Satire Lecture 4
deliberate discrepancy between what one actual does and what one says or believes
derived from the greek word eironia which means " a lie"
satire uses irony because it wants to discover the truth about its content
Paradox, Antithesis, Parody Colloquialism,Anticlimax, Topicality, Obscenity, Violence,
➢ Sermones: chats, discussions
➢ Comedy does not have the same topicality as satire
➢ Satire is very topical
➢ But still comedy and satire overlap a lot so it's hard to separate the two – this is evident with
➢ Obscenity & Violence: People are not always comfortable with this
➢ James I
Elizabeth dies and there's a problem of who's going to be the next monarch
She is succeeded by James I and VI. James was son of Mary Queen of Scots.

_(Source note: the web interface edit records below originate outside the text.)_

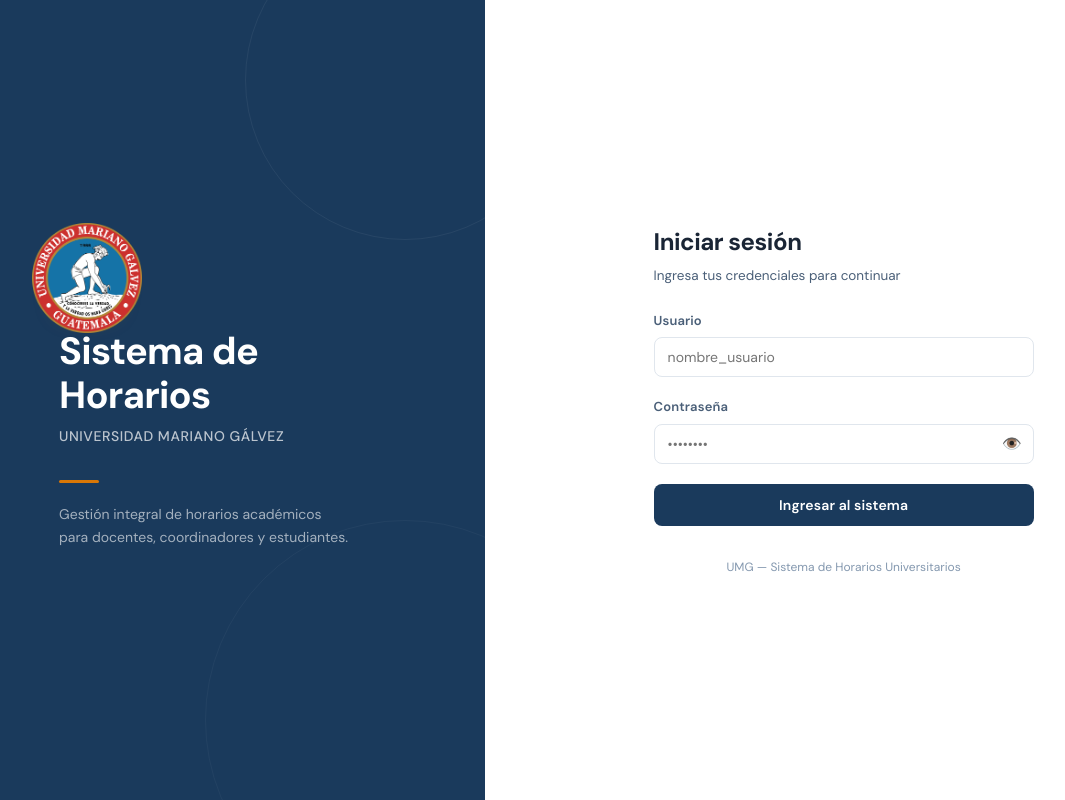
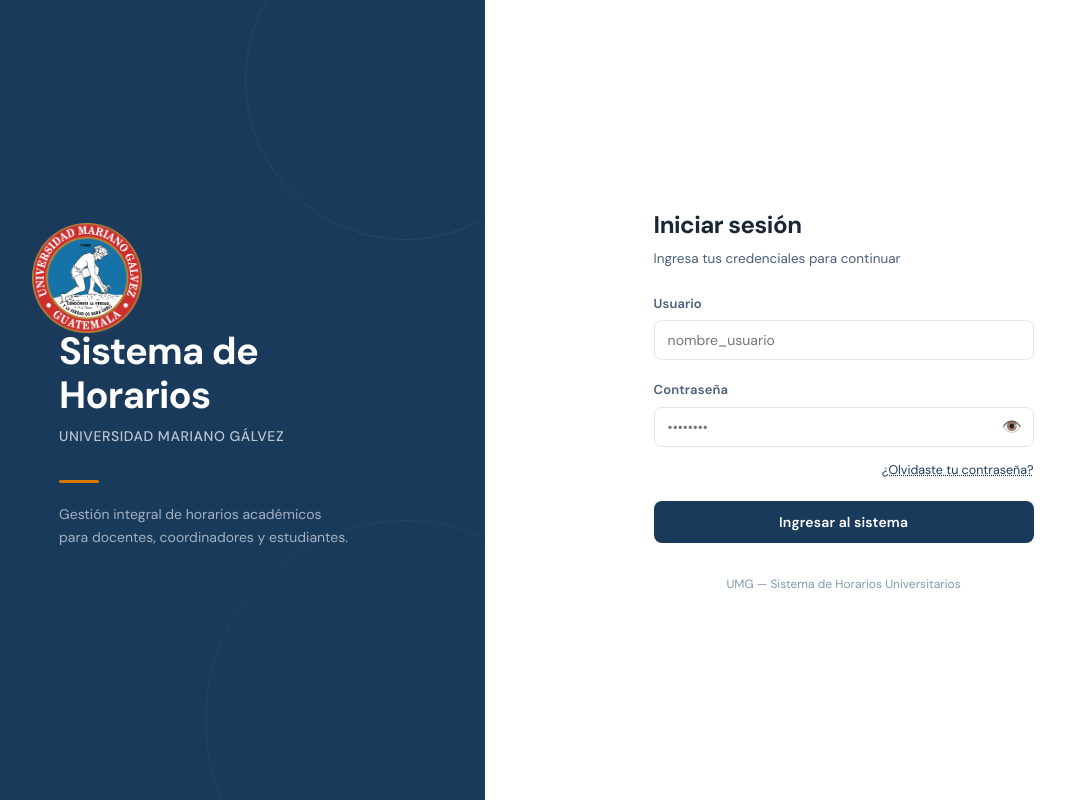
Before and after one commit to xavastflo/sistema-horarios-umg-frontend, a React (Vite) app: page /login in a window 1280 px wide. Shown: the whole page, without its empty margins (78-1143 px from the left). Built offline with nearby package versions, Linux system fonts and the light colour scheme; no server answers.

Commit message:
Cambios menores en IU realizadas

```diff
--- a/src/components/forms/PeriodoAcademicoForm.jsx
+++ b/src/components/forms/PeriodoAcademicoForm.jsx
@@ -48,6 +48,7 @@
     estado:                        inicial.estado                        ?? 'planificacion',
   })
   const [guardando, setGuardando] = useState(false)
+  const [errorFechas, setErrorFechas] = useState('')
 
   useEffect(() => {
     setForm({
@@ -63,6 +64,7 @@
   function onChange(e) {
     const { name, value } = e.target
     setForm(f => ({ ...f, [name]: value }))
+    if (name === 'fecha_inicio' || name === 'fecha_fin') setErrorFechas('')
   }
 
   // Vista previa del nombre que construirá el backend
@@ -78,6 +80,17 @@
 
   async function onSubmit(e) {
     e.preventDefault()
+
+    // Validación cruzada de fechas — comparación directa de strings YYYY-MM-DD.
+    // No usa new Date() para evitar el bug UTC: en zonas UTC-6 el string '2025-06-01'
+    // se interpreta como medianoche UTC y retrocede al día anterior, causando que
+    // fechas válidas se reporten erróneamente como invertidas.
+    if (form.fecha_inicio && form.fecha_fin && form.fecha_fin < form.fecha_inicio) {
+      setErrorFechas('La fecha de fin debe ser igual o posterior a la fecha de inicio.')
+      return
+    }
+    setErrorFechas('')
+
     setGuardando(true)
     await onGuardar({
       nombre_base:    form.nombre_base,
@@ -162,6 +175,9 @@
       )}
 
       {/* ── Fechas ──────────────────────────────────────────── */}
+      {errorFechas && (
+        <div style={es.errorFechas} role="alert">{errorFechas}</div>
+      )}
       <div style={es.fila2}>
         {campo('fecha_inicio', 'Fecha de inicio', true,
           <input
@@ -218,6 +234,11 @@
 }
 
 const es = {
+  errorFechas: {
+    background: '#fef2f2', border: '1px solid #fecaca',
+    borderRadius: 'var(--radius-md)', padding: '8px 12px',
+    fontSize: '13px', color: 'var(--color-error)', fontWeight: 500,
+  },
   form:   { display: 'flex', flexDirection: 'column', gap: '16px' },
   fila2:  { display: 'grid', gridTemplateColumns: '1fr 1fr', gap: '12px' },
   campo:  { display: 'flex', flexDirection: 'column', gap: '5px' },
--- a/src/components/forms/SeccionForm.jsx
+++ b/src/components/forms/SeccionForm.jsx
@@ -89,10 +89,13 @@
 
   function onChange(e) {
     const { name, value } = e.target
+    // numero_seccion: solo letras A-Z (sin números ni especiales), forzar mayúsculas
+    const valorFinal = name === 'numero_seccion'
+      ? value.replace(/[^a-zA-ZáéíóúÁÉÍÓÚñÑ]/g, '').toUpperCase()
+      : value
     setForm(f => ({
       ...f,
-      [name]: value,
-      // Si cambia la carrera, resetear la jornada
+      [name]: valorFinal,
       ...(name === 'id_carrera' ? { id_carrera_jornada: '' } : {}),
     }))
   }
@@ -182,7 +185,12 @@
           <option value="">
             {!form.id_carrera ? '— Selecciona primero una carrera —' : '— Selecciona un curso —'}
           </option>
-          {cursosFiltrados.map(c => (
+          {[...cursosFiltrados].sort((a, b) => {
+              const nA = parseInt(a.codigo_curso, 10)
+              const nB = parseInt(b.codigo_curso, 10)
+              if (!isNaN(nA) && !isNaN(nB)) return nA - nB
+              return a.codigo_curso.localeCompare(b.codigo_curso)
+            }).map(c => (
             <option key={c.id_curso} value={c.id_curso}>
               [{c.codigo_curso}] {c.nombre_curso}
             </option>
@@ -225,7 +233,7 @@
           id="numero_seccion" name="numero_seccion"
           type="text" maxLength={10}
           value={form.numero_seccion} onChange={onChange}
-          placeholder="Ej: A, B, 01 (se convierte a mayúsculas)"
+          placeholder="Ej: A, B, C"
           disabled={guardando}
           style={{
             ...es.input,
@@ -237,6 +245,7 @@
           <span style={es.errorMsg}>{errores422.numero_seccion[0]}</span>
         )}
         <span style={es.hint}>
+          Solo letras (A, B, C…). Se convierte automáticamente a mayúsculas.
           Único por jornada + curso + período. Puede repetirse en otras jornadas.
         </span>
       </div>
--- a/src/pages/Login.jsx
+++ b/src/pages/Login.jsx
@@ -42,6 +42,8 @@
     // Si fue exitoso, el useEffect de arriba redirige automáticamente
     setEnviando(false)
   }
+
+  const [verRecuperar, setVerRecuperar] = useState(false)
 
   if (cargando) return null // esperar rehidratación antes de mostrar login
 
@@ -142,6 +144,17 @@
             </div>
           )}
 
+          {/* Enlace recuperación */}
+          <div style={{ textAlign: 'right', marginTop: '-10px' }}>
+            <button
+              type="button"
+              onClick={() => setVerRecuperar(true)}
+              style={estilos.btnRecuperar}
+            >
+              ¿Olvidaste tu contraseña?
+            </button>
+          </div>
+
           {/* Botón submit */}
           <button
             type="submit"
@@ -154,6 +167,31 @@
             }
           </button>
         </form>
+
+        {/* Modal informativo de recuperación */}
+        {verRecuperar && (
+          <div style={estilos.modalOverlay} onClick={() => setVerRecuperar(false)}>
+            <div style={estilos.modalBox} onClick={e => e.stopPropagation()}>
+              <h3 style={estilos.modalTitulo}>¿Cómo recuperar tu contraseña?</h3>
+              <p style={estilos.modalTexto}>
+                Para recuperar el acceso a tu cuenta, comunícate con el
+                <strong> administrador del sistema</strong> o con el
+                coordinador de tu carrera.
+              </p>
+              <p style={estilos.modalTexto}>
+                Proporciona tu nombre de usuario y correo electrónico
+                para que puedan verificar tu identidad y restablecer tu contraseña.
+              </p>
+              <button
+                type="button"
+                onClick={() => setVerRecuperar(false)}
+                style={estilos.modalBtnCerrar}
+              >
+                Entendido
+              </button>
+            </div>
+          </div>
+        )}
 
         <p style={estilos.footer}>
           UMG — Sistema de Horarios Universitarios
@@ -342,4 +380,62 @@
     color:      'var(--color-text-muted)',
     textAlign:  'center',
   },
+
+  btnRecuperar: {
+    background:  'transparent',
+    border:      'none',
+    fontSize:    '12.5px',
+    color:       'var(--color-primary)',
+    cursor:      'pointer',
+    padding:     0,
+    fontFamily:  'var(--font-sans)',
+    textDecoration: 'underline',
+    textDecorationStyle: 'dotted',
+  },
+
+  modalOverlay: {
+    position:        'fixed',
+    inset:           0,
+    background:      'rgba(0,0,0,0.45)',
+    display:         'flex',
+    alignItems:      'center',
+    justifyContent:  'center',
+    zIndex:          200,
+  },
+  modalBox: {
+    background:    'var(--color-surface)',
+    borderRadius:  'var(--radius-lg)',
+    padding:       '28px 32px',
+    maxWidth:      '400px',
+    width:         '90%',
+    boxShadow:     '0 20px 60px rgba(0,0,0,0.25)',
+    display:       'flex',
+    flexDirection: 'column',
+    gap:           '12px',
+  },
+  modalTitulo: {
+    fontSize:    '16px',
+    fontWeight:  700,
+    color:       'var(--color-text)',
+    margin:      0,
+  },
+  modalTexto: {
+    fontSize:   '13.5px',
+    color:      'var(--color-text-secondary)',
+    lineHeight: 1.6,
+    margin:     0,
+  },
+  modalBtnCerrar: {
+    alignSelf:     'flex-end',
+    marginTop:     '4px',
+    padding:       '8px 20px',
+    background:    'var(--color-primary)',
+    color:         '#fff',
+    border:        'none',
+    borderRadius:  'var(--radius-md)',
+    fontSize:      '13.5px',
+    fontWeight:    600,
+    cursor:        'pointer',
+    fontFamily:    'var(--font-sans)',
+  },
 }
--- a/src/pages/admin/CarreraJornadas.jsx
+++ b/src/pages/admin/CarreraJornadas.jsx
@@ -24,6 +24,17 @@
  *
  * Sin DELETE: el backend no expone desasignación de jornadas.
  */
+/**
+ * Convierte un valor snake_case del backend a texto legible para la UI.
+ * Ejemplos: 'fin_de_semana' → 'Fin de semana' | 'matutina' → 'Matutina'
+ */
+function formatLabel(valor) {
+  if (!valor) return valor
+  return valor
+    .replace(/_/g, ' ')
+    .replace(/^\w/, c => c.toUpperCase())
+}
+
 export default function CarreraJornadas() {
   // ── Catálogos (carga inicial) ──────────────────────────────
   const [carreras,        setCarreras]        = useState([])
@@ -196,7 +207,7 @@
                       {jornadasAsignadas.map(j => (
                         <Badge
                           key={j.id_jornada}
-                          texto={j.nombre_jornada}
+                          texto={formatLabel(j.nombre_jornada)}
                           variante="info"
                           dot
                         />
@@ -242,7 +253,7 @@
                           style={estilos.checkbox}
                         />
                         <span style={estilos.checkTexto}>
-                          {j.nombre_jornada}
+                          {formatLabel(j.nombre_jornada)}
                           {yaActiva && (
                             <span style={estilos.etiquetaActiva}> — ya asignada</span>
                           )}
--- a/src/pages/admin/Cursos.jsx
+++ b/src/pages/admin/Cursos.jsx
@@ -198,7 +198,13 @@
                 </tr>
               </thead>
               <tbody>
-                {cursos.map(c => (
+                {[...cursos].sort((a, b) => {
+                  // Numérico si ambos códigos son enteros puros, alfanumérico si no
+                  const nA = parseInt(a.codigo_curso, 10)
+                  const nB = parseInt(b.codigo_curso, 10)
+                  if (!isNaN(nA) && !isNaN(nB)) return nA - nB
+                  return a.codigo_curso.localeCompare(b.codigo_curso)
+                }).map(c => (
                   <tr key={c.id_curso} style={est.tr}>
                     <td style={est.td}>
                       <div style={est.nombre}>{c.nombre_curso}</div>
```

He reigns
Jacobean (Jacobeus is a latin word for James) = adjective to decribe events and writings
during period of James
Jacobean literature is a very rich period in the English language. Shakespeare, Donne,
➢ Religious Tensions
Catholics attempted to blow up parliament
1606 = Parliament passed the Popish Recusants act – pple had to agree to deny the
Pope's authority over the king
Hampton Court Conference: creating better cooperation with the Puritans.
Anglican church was the official church.
➢ Scientific Revolution
17 century – science emerges in England the continent
Aristotle's work was what passed as science up until this time (for 2000 years)
Scientists during this time started to revolt wanted people to stop reading books about
nature written byAristotle, etc.
The revolution is a revolt against the past, obscurity in books, obscurity in language, and
it's a call to go out and discover things for yourself
Episteme: are paradigms
Francis Bacon publishes the New Organon (wanted people to think he was the new